Our unique psychological approach is winning actors bafta's and ba awards.
'method acting' started in thespian times and has developed into the acting we know today. the controversial form of 'method acting' has predominantly showcased itself within american actors, however, using a psychological approach with theories of method acting from adler, meisner and strasberg, safa has developed a new programme. This programme contains a systematic approach that allows the actor to work with the above theories and understand ways in which they can manipulate their own thoughts, feelings and emotions as well as learn how to read others and therefore become studiers of human behaviour. By doing so our aim is to give the actor the ability to stop performing within a given CIRCUMSTANCE and just actually be in the scene. In essence, stop acting and create something natural.
julie mcgowan, ceo of safa, on safa's approach to acting:
As a psychology student I studied actors with a view to determine if actors are 'born to act' or is it something that can be taught.
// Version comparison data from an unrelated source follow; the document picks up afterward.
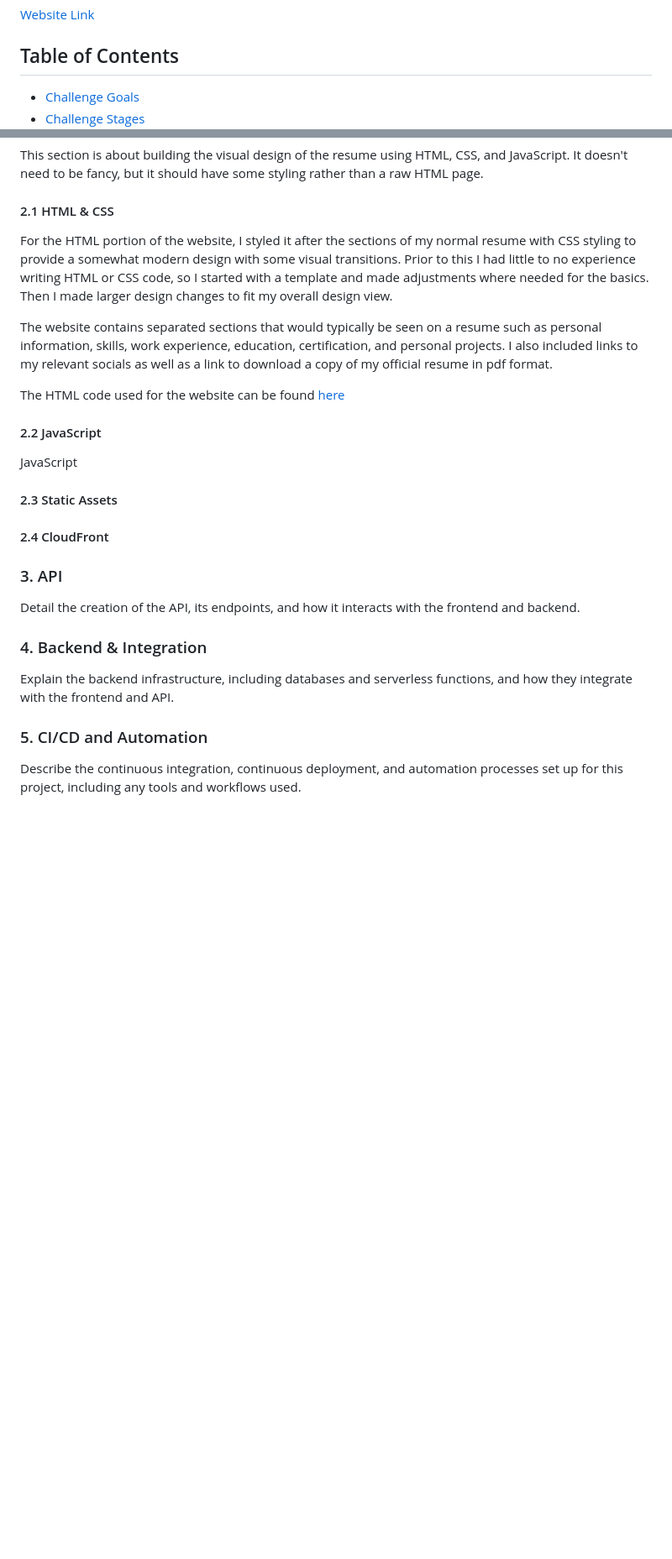
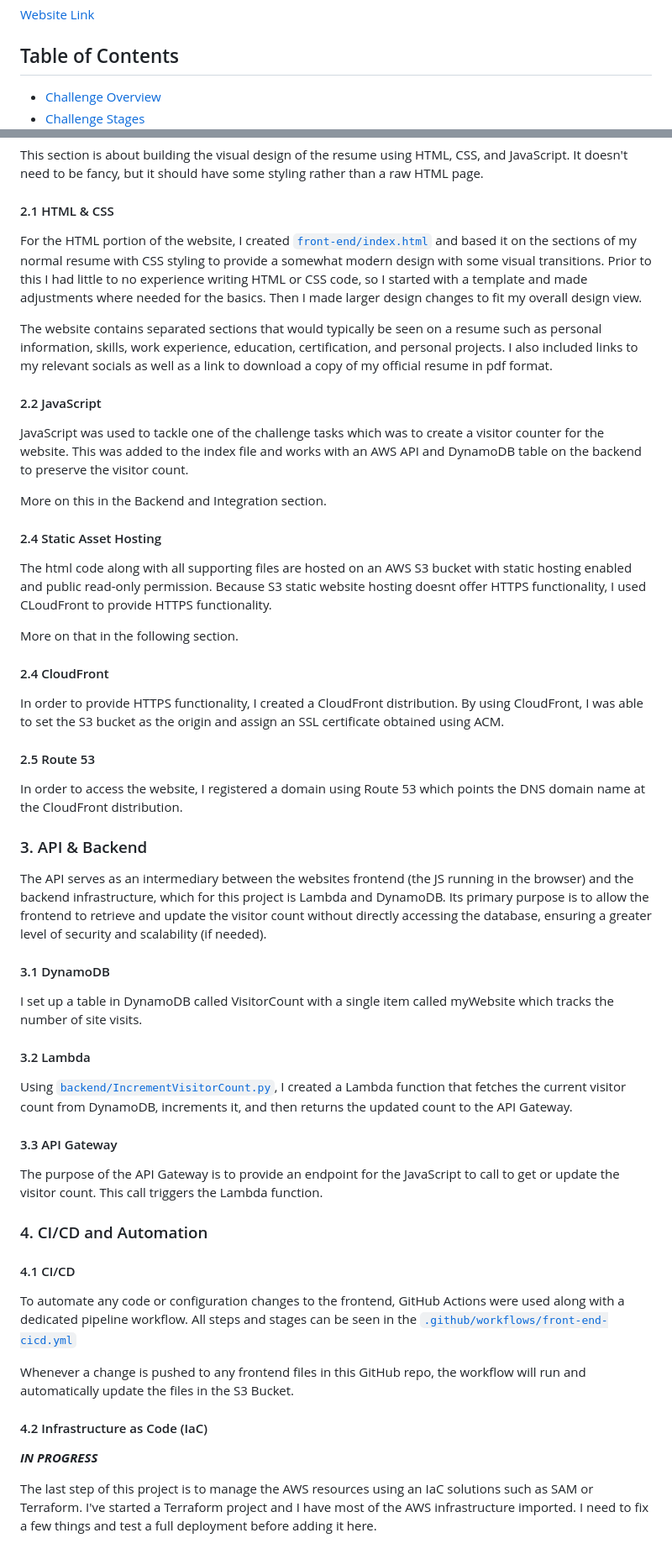
Before and after one commit to JWrightEE/aws-cloud-resume, a Markdown page: README.md, 2 parts joined by grey strips. Shown at 84% size. Rendered like a GitHub page; blank space fills up the shorter version.

Commit message:
Updating with more information

```diff
--- a/README.md
+++ b/README.md
@@ -9,5 +9,5 @@ This project was done as part of a challenge to test my abilities using AWS clou
 
 ## Table of Contents
 
-- [Challenge Goals](#challenge-goals)
+- [Challenge Overview](#challenge-overview)
 - [Challenge Stages](#challenge-stages)
@@ -44,28 +43,58 @@ This section is about building the visual design of the resume using HTML, CSS,
 
 #### 2.1  HTML & CSS
 
-For the HTML portion of the website, I styled it after the sections of my normal resume with CSS styling to provide a somewhat modern design with some visual transitions.
+For the HTML portion of the website, I created [`front-end/index.html`](front-end/index.html) and based it on the sections of my normal resume with CSS styling to provide a somewhat modern design with some visual transitions.
 Prior to this I had little to no experience writing HTML or CSS code, so I started with a template and made adjustments where needed for the basics. Then I made larger design changes to fit my overall design view.
 
 The website contains separated sections that would typically be seen on a resume such as personal information, skills, work experience, education, certification, and personal projects. I also included links to my relevant socials as well as a link to download a copy of my official resume in pdf format.
 
-The HTML code used for the website can be found [here](front-end/index.html)
-
 #### 2.2  JavaScript
 
-JavaScript
+JavaScript was used to tackle one of the challenge tasks which was to create a visitor counter for the website. This was added to the index file and works with an AWS API and DynamoDB table on the backend to preserve the visitor count.
 
-#### 2.3  Static Assets
+More on this in the Backend and Integration section.
+
+#### 2.4  Static Asset Hosting
+
+The html code along with all supporting files are hosted on an AWS S3 bucket with static hosting enabled and public read-only permission. Because S3 static website hosting doesnt offer HTTPS functionality, I used CLoudFront to provide HTTPS functionality.
+
+More on that in the following section.
+
 #### 2.4  CloudFront
 
-### 3. API
+In order to provide HTTPS functionality, I created a CloudFront distribution. By using CloudFront, I was able to set the S3 bucket as the origin and assign an SSL certificate obtained using ACM.
 
-Detail the creation of the API, its endpoints, and how it interacts with the frontend and backend.
+#### 2.5  Route 53
 
-### 4. Backend & Integration
+In order to access the website, I registered a domain using Route 53 which points the DNS domain name at the CloudFront distribution.
 
-Explain the backend infrastructure, including databases and serverless functions, and how they integrate with the frontend and API.
+### 3. API & Backend
 
-### 5. CI/CD and Automation
+The API serves as an intermediary between the websites frontend (the JS running in the browser) and the backend infrastructure, which for this project is Lambda and DynamoDB.
+Its primary purpose is to allow the frontend to retrieve and update the visitor count without directly accessing the database, ensuring a greater level of security and scalability (if needed).
 
-Describe the continuous integration, continuous deployment, and automation processes set up for this project, including any tools and workflows used.
+#### 3.1  DynamoDB
+
+I set up a table in DynamoDB called VisitorCount with a single item called myWebsite which tracks the number of site visits.
+
+#### 3.2  Lambda
+
+Using [`backend/IncrementVisitorCount.py`](backend/IncrementVisitorCount.py), I created a Lambda function that fetches the current visitor count from DynamoDB, increments it, and then returns the updated count to the API Gateway.
+
+#### 3.3  API Gateway
+
+The purpose of the API Gateway is to provide an endpoint for the JavaScript to call to get or update the visitor count. This call triggers the Lambda function.
+
+### 4. CI/CD and Automation
+
+#### 4.1 CI/CD
+
+To automate any code or configuration changes to the frontend, GitHub Actions were used along with a dedicated pipeline workflow. All steps and stages can be seen in the [`.github/workflows/front-end-cicd.yml`](.github/workflows/front-end-cicd.yml)
+
+Whenever a change is pushed to any frontend files in this GitHub repo, the workflow will run and automatically update the files in the S3 Bucket.
+
+#### 4.2 Infrastructure as Code (IaC)
+
+***IN PROGRESS***
+
+The last step of this project is to manage the AWS resources using an IaC solutions such as SAM or Terraform. I've started a Terraform project and I have most of the AWS infrastructure imported. I need to fix a few things and test a full deployment before adding it here.
```
Also changed, not shown: other parts of README.md (+4 -5 lines).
I interviewed a large number of working actors from theatre and Screen and quickly recognised a pattern among the actors, one of which was that theatre actors developed their approach to acting differently from screen actors. When asked how they go about developing their performance theatre actors said that their performance develops during rehearsals, whereas screen actors rarely have a rehearsal. more often than not the theatre actor used an outside in approach whereas the screen actor used an inside out approach.
It soon became apparent that theatre actors generally rehearse for a number of months using a representational (outside in) approach in which they learn their script, learn about their character, work with their co stars, learn and understand their relationships within the play, so by the time the curtain goes up they feel every bit of their character and give themselves to the audience by projecting a rich and beautiful performance that runs in a natural progressive order.
However, the problem a screen actor has is that his/HER first day of filming may be scene 30 therefore he/SHE must come prepared on set with all the knowledge, insight and experience of scenes 1-29 on his first day. Perhaps that is why my study found that screen actors focused more on organic (inside out) approach as opposed to external stimulus to aid their delivery. HERE AT SAFA WE believe AND TEACH that a screen actor must truly feel the emotion for he has nowhere to hide. The camera is there, INCHES AWAY. it sees the flicker of an eye, the raise of an eyebrow, the turn of the mouth all those little micro expressions that we are projecting at a subconscious level is there for the viewer to see. We are rarely aware of when we are showing these little tell tale signs of how we really feel, therefore unless we are truly feeling the given emotion within the scene there is conflicting information from what the viewers are expecting to see, aND what we are actually seeing. Get this right and you’ll not look like you’re acting at all.